_EXERCISE_
Copy out all lines from the entries below in which "standing" occurs.

_RECORDS PROVIDED_
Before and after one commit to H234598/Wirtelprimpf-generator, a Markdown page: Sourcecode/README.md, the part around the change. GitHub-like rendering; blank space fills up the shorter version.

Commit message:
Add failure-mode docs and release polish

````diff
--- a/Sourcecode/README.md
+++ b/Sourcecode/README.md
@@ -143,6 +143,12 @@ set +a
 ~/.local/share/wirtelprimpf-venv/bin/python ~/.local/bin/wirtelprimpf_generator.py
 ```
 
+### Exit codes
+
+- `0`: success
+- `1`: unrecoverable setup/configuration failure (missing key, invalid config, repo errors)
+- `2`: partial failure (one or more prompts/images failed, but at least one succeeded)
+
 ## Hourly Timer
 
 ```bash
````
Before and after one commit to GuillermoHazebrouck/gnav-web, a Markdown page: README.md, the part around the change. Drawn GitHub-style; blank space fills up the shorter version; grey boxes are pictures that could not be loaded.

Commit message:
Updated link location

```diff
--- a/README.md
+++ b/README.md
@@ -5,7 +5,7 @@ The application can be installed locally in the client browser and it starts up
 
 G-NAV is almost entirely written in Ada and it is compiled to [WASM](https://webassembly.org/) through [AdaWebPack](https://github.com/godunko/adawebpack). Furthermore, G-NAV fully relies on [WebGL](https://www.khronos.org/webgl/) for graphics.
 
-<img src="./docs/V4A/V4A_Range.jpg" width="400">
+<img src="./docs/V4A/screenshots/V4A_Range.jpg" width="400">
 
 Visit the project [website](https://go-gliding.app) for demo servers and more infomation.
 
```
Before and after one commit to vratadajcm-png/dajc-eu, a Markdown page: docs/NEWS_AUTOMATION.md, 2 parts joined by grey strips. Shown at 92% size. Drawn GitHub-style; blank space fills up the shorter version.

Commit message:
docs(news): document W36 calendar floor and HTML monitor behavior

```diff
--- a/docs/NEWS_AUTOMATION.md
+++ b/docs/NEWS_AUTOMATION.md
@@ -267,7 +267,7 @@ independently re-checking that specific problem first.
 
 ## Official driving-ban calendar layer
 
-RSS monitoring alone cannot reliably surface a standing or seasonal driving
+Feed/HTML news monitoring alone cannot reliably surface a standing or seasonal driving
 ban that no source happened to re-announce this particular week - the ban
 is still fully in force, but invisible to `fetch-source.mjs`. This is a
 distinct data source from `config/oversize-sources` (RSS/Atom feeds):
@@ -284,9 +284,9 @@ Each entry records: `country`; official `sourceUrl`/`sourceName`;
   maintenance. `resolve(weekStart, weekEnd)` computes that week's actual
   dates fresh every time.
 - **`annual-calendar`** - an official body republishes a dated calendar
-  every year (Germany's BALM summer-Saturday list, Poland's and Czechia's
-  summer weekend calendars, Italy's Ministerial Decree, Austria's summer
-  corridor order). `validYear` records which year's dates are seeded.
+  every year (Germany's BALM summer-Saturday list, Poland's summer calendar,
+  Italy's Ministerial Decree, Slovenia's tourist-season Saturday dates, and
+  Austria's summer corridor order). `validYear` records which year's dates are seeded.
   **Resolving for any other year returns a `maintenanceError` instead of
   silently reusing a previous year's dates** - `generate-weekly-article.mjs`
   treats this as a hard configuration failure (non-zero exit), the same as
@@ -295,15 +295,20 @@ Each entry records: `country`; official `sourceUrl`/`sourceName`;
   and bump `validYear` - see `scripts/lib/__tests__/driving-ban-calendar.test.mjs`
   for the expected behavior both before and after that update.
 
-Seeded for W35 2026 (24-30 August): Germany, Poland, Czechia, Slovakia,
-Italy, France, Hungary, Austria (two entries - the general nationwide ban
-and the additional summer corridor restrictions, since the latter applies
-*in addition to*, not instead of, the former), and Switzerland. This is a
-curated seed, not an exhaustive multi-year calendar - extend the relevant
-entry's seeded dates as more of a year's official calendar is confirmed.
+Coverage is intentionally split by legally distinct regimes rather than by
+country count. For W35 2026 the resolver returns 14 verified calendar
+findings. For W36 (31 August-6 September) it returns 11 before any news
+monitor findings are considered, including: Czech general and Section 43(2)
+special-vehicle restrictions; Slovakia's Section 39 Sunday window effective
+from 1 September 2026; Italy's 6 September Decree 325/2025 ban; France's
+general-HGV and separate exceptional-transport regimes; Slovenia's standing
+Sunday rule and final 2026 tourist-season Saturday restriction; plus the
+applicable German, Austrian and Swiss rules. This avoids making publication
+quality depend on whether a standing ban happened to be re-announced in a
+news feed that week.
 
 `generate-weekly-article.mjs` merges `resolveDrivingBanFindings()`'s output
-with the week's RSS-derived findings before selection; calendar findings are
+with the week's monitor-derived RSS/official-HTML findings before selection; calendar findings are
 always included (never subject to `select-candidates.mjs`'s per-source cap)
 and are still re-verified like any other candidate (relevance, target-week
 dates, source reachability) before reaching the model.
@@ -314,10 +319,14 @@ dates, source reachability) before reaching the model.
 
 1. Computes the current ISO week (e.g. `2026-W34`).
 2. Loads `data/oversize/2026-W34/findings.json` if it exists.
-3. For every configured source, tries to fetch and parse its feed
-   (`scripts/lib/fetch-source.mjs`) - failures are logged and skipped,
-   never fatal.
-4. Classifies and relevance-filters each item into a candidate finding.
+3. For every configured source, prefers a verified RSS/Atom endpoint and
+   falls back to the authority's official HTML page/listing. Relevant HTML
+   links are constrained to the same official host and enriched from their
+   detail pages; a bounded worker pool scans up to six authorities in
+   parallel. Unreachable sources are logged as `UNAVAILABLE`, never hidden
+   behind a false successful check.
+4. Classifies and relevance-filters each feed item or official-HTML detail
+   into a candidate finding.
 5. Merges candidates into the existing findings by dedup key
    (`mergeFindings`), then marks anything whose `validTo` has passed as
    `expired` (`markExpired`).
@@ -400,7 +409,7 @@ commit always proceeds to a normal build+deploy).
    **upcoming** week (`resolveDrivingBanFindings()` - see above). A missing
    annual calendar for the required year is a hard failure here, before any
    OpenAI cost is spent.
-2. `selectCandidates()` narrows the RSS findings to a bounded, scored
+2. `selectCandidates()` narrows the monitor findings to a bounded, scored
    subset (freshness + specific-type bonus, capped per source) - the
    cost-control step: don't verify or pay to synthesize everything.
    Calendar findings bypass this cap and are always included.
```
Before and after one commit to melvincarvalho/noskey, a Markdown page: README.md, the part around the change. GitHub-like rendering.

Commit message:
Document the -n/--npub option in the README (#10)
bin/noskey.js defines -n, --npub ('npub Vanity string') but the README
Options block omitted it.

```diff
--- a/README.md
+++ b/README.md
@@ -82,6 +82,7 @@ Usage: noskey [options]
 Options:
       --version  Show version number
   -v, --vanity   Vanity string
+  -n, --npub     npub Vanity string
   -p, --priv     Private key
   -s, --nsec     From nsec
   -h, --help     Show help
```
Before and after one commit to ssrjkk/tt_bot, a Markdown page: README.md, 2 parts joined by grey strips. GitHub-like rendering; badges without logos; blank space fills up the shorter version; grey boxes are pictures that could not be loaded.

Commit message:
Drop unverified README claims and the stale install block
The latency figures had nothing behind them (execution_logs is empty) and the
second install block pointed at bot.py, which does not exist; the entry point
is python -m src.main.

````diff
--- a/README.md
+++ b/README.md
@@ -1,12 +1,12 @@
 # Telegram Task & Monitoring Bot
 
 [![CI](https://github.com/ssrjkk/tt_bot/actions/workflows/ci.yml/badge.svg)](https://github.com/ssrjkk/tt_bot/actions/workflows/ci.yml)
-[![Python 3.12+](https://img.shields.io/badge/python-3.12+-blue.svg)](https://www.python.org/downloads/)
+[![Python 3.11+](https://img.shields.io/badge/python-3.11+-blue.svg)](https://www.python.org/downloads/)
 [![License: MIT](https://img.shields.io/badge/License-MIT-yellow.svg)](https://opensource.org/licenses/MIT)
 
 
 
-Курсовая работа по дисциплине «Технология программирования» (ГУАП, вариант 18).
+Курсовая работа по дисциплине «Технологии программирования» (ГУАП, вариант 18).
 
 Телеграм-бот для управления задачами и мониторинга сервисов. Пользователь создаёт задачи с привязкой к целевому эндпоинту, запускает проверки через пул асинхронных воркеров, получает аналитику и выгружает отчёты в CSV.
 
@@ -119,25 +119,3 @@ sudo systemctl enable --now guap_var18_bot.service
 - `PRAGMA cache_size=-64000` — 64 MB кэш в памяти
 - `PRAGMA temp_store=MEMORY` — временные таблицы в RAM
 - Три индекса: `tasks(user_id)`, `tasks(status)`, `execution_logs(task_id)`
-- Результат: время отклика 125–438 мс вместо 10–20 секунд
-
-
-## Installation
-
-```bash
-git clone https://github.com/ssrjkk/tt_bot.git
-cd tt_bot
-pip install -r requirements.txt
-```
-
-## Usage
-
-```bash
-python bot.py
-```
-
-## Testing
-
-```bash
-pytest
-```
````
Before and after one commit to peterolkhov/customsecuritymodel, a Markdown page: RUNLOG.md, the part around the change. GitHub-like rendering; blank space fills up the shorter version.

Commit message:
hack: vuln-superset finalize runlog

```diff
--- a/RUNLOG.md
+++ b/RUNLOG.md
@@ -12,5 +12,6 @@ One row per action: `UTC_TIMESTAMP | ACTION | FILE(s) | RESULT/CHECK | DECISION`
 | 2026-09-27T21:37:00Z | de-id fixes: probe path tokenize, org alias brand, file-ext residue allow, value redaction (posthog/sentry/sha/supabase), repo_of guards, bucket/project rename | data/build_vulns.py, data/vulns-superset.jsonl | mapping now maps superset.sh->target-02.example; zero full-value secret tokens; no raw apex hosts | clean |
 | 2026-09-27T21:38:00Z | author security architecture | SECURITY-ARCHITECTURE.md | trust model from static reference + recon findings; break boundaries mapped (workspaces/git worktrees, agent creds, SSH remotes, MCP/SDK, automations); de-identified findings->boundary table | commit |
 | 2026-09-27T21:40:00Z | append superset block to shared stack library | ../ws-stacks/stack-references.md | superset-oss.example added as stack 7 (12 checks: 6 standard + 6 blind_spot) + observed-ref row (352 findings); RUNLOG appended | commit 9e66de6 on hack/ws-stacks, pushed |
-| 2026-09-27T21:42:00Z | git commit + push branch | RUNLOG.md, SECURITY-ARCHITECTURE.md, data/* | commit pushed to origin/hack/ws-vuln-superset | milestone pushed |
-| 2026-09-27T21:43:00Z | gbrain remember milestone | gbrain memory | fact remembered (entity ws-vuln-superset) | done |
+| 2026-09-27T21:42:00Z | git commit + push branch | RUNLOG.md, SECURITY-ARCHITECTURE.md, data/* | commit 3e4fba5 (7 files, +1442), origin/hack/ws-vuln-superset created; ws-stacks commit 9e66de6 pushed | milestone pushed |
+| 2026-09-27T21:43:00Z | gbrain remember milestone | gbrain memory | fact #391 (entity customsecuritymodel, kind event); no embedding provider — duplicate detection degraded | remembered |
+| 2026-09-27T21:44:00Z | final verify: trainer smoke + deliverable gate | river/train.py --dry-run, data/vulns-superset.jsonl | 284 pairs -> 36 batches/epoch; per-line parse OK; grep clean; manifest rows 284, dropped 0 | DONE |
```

_ANSWER TO THIS PROBLEM_
-RSS monitoring alone cannot reliably surface a standing or seasonal driving
+Feed/HTML news monitoring alone cannot reliably surface a standing or seasonal driving
+general-HGV and separate exceptional-transport regimes; Slovenia's standing
+quality depend on whether a standing ban happened to be re-announced in a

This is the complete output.